**Your instructions:** Please write out every record exactly, but keep any images out of it.

**Data:**

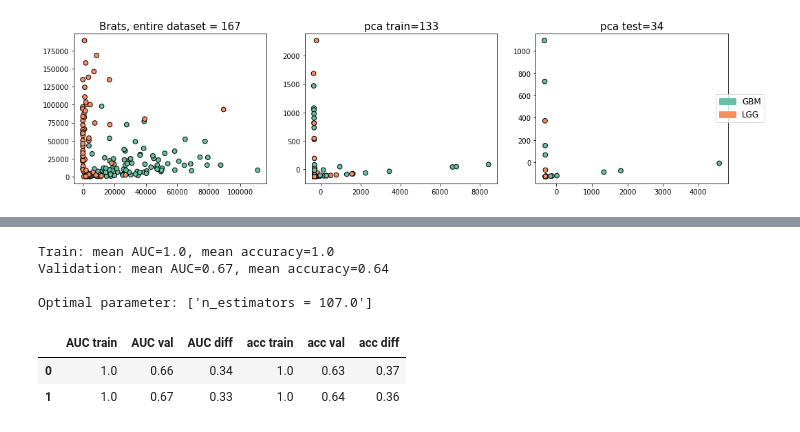
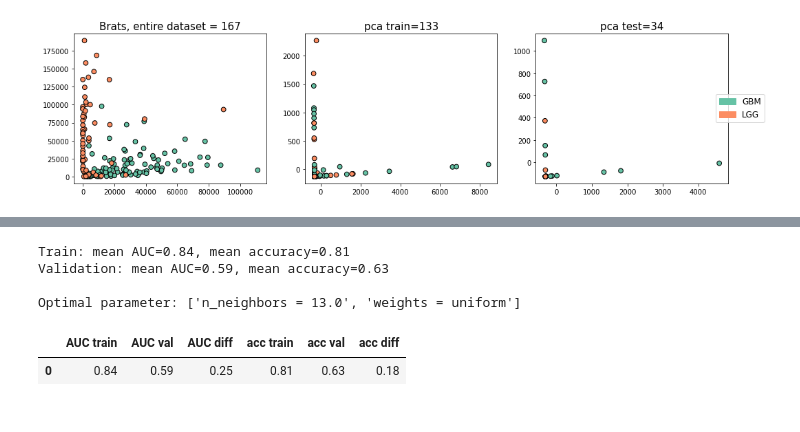
Before and after one commit to naomiverkerk/TM10007, a Jupyter notebook: machine_learning_assignment.ipynb, the cells around one changed output, grey strips where cells are left out. Saved outputs shown, nothing was run; the diff lists cells and outputs as text; code cells hidden in the pictures.

```diff
--- a/machine_learning_assignment.ipynb
+++ b/machine_learning_assignment.ipynb
@@ -309,4 +314,4 @@ parameters_list = [
 # %%
-results, optimal_parameter, mean_lg = classifier(3, mean_rf)
-mean = pd.DataFrame(mean_rf)
-mean
+# results, optimal_parameter, mean_lg, param = classifier('SVM', mean_svm)
+# mean = pd.DataFrame(mean_svm)
+# mean
@@ -322,3 +317,0 @@ Optimal parameter: ['n_estimators = 220.0', 'criterion = gini', 'min_samples_spl
-# %%
-mean_rf = []
-mean= mean_r
@@ -325,23 +468,28 @@ mean= mean_r
 # %%
-#LG
-# results, optimal_parameter, mean_lg = classifier(3, mean_lg)
-# mean = pd.DataFrame(mean_rf)
-# mean
+mean_knn = []
+results, optimal_parameter, mean_knn, param = classifier("Knn", mean_knn)
+mean1 = pd.DataFrame(mean_knn)
+mean
+
+
+# LG
+results, optimal_parameter, mean_lg = classifier("LG", mean_lg)
+mean2 = pd.DataFrame(mean_lg)
+mean
 
 #RF
-# results, optimal_parameter, mean_lg = classifier(3, mean_rf)
-# mean = pd.DataFrame(mean_rf)
-# mean
+results, optimal_parameter, mean_lg = classifier("RF", mean_rf)
+mean3 = pd.DataFrame(mean_rf)
+mean
 
 # Dtree
-# results, optimal_parameter, mean_dtree = classifier(1, mean_dtree)
-# mean = pd.DataFrame(mean_dtree)
-# mean
+results, optimal_parameter, mean_dtree = classifier("Dtree", mean_dtree)
+mean4 = pd.DataFrame(mean_dtree)
+mean
 # %% [output]
-Train: mean AUC=1.0, mean accuracy=1.0
-Validation: mean AUC=0.67, mean accuracy=0.64
+Train: mean AUC=0.84, mean accuracy=0.81
+Validation: mean AUC=0.59, mean accuracy=0.63
 
-Optimal parameter: ['n_estimators = 107.0']
+Optimal parameter: ['n_neighbors = 13.0', 'weights = uniform']
 |  | AUC train | AUC val | AUC diff | acc train | acc val | acc diff |
-| 0 | 1.0 | 0.66 | 0.34 | 1.0 | 0.63 | 0.37 |
-| 1 | 1.0 | 0.67 | 0.33 | 1.0 | 0.64 | 0.36 |
+| 0 | 0.84 | 0.59 | 0.25 | 0.81 | 0.63 | 0.18 |
```
Also changed, not shown: parts of 13 cells of this notebook.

**Your response:**
Before and after one commit to naomiverkerk/TM10007, a Jupyter notebook: machine_learning_assignment.ipynb, the cells around one changed output, grey strips where cells are left out. Saved outputs shown, nothing was run; the diff lists cells and outputs as text; code cells hidden in the pictures.

```diff
--- a/machine_learning_assignment.ipynb
+++ b/machine_learning_assignment.ipynb
@@ -309,4 +314,4 @@ parameters_list = [
 # %%
-results, optimal_parameter, mean_lg = classifier(3, mean_rf)
-mean = pd.DataFrame(mean_rf)
-mean
+# results, optimal_parameter, mean_lg, param = classifier('SVM', mean_svm)
+# mean = pd.DataFrame(mean_svm)
+# mean
@@ -322,3 +317,0 @@ Optimal parameter: ['n_estimators = 220.0', 'criterion = gini', 'min_samples_spl
-# %%
-mean_rf = []
-mean= mean_r
@@ -325,23 +468,28 @@ mean= mean_r
 # %%
-#LG
-# results, optimal_parameter, mean_lg = classifier(3, mean_lg)
-# mean = pd.DataFrame(mean_rf)
-# mean
+mean_knn = []
+results, optimal_parameter, mean_knn, param = classifier("Knn", mean_knn)
+mean1 = pd.DataFrame(mean_knn)
+mean
+
+
+# LG
+results, optimal_parameter, mean_lg = classifier("LG", mean_lg)
+mean2 = pd.DataFrame(mean_lg)
+mean
 
 #RF
-# results, optimal_parameter, mean_lg = classifier(3, mean_rf)
-# mean = pd.DataFrame(mean_rf)
-# mean
+results, optimal_parameter, mean_lg = classifier("RF", mean_rf)
+mean3 = pd.DataFrame(mean_rf)
+mean
 
 # Dtree
-# results, optimal_parameter, mean_dtree = classifier(1, mean_dtree)
-# mean = pd.DataFrame(mean_dtree)
-# mean
+results, optimal_parameter, mean_dtree = classifier("Dtree", mean_dtree)
+mean4 = pd.DataFrame(mean_dtree)
+mean
 # %% [output]
-Train: mean AUC=1.0, mean accuracy=1.0
-Validation: mean AUC=0.67, mean accuracy=0.64
+Train: mean AUC=0.84, mean accuracy=0.81
+Validation: mean AUC=0.59, mean accuracy=0.63
 
-Optimal parameter: ['n_estimators = 107.0']
+Optimal parameter: ['n_neighbors = 13.0', 'weights = uniform']
 |  | AUC train | AUC val | AUC diff | acc train | acc val | acc diff |
-| 0 | 1.0 | 0.66 | 0.34 | 1.0 | 0.63 | 0.37 |
-| 1 | 1.0 | 0.67 | 0.33 | 1.0 | 0.64 | 0.36 |
+| 0 | 0.84 | 0.59 | 0.25 | 0.81 | 0.63 | 0.18 |
```
Also changed, not shown: parts of 13 cells of this notebook.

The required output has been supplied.